- _Action item_
Filter the records, keeping every line that has the string "docs".

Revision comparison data

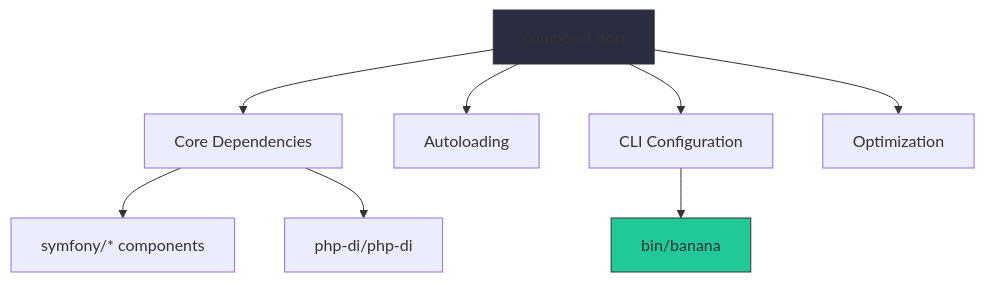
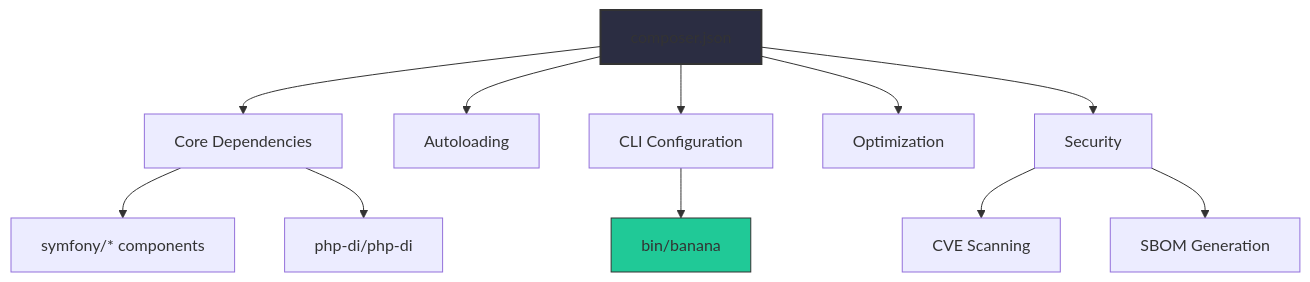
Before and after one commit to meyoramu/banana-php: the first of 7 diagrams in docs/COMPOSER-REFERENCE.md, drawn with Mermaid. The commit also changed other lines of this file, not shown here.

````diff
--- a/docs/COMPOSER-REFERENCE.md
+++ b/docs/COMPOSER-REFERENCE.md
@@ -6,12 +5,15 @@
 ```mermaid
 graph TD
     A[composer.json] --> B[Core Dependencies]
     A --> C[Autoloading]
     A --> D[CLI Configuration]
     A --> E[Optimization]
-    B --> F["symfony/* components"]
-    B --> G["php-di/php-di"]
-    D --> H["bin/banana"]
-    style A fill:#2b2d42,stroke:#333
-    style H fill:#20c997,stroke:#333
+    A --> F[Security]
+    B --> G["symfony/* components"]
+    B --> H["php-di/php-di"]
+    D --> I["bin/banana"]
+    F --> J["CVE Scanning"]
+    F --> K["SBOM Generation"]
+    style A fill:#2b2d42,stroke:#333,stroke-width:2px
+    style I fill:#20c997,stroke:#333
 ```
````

==

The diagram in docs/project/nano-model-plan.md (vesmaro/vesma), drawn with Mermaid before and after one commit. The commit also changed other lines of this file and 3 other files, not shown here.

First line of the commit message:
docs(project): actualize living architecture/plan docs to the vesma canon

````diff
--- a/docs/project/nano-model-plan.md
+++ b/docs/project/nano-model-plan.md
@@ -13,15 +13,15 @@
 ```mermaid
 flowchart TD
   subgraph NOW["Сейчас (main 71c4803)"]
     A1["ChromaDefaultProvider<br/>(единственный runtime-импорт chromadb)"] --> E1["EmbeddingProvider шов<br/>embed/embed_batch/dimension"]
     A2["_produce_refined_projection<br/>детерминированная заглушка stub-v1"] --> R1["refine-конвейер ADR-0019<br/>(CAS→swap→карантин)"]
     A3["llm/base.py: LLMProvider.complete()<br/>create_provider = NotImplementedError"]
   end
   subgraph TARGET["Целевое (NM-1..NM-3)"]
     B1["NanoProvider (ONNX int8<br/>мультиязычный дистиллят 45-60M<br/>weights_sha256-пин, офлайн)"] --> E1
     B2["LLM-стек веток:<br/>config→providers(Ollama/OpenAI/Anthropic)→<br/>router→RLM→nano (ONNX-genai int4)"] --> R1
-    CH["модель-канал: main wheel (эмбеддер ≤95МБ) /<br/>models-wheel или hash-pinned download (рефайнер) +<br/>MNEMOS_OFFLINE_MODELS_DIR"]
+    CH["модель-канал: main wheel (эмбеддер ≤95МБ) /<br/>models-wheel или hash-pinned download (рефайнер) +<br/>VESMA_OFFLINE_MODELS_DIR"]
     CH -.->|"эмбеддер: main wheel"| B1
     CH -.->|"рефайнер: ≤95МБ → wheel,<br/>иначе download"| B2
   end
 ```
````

- _Answer space_
Before and after one commit to meyoramu/banana-php: the first of 7 diagrams in docs/COMPOSER-REFERENCE.md, drawn with Mermaid. The commit also changed other lines of this file, not shown here.
--- a/docs/COMPOSER-REFERENCE.md
+++ b/docs/COMPOSER-REFERENCE.md
The diagram in docs/project/nano-model-plan.md (vesmaro/vesma), drawn with Mermaid before and after one commit. The commit also changed other lines of this file and 3 other files, not shown here.
docs(project): actualize living architecture/plan docs to the vesma canon
--- a/docs/project/nano-model-plan.md
+++ b/docs/project/nano-model-plan.md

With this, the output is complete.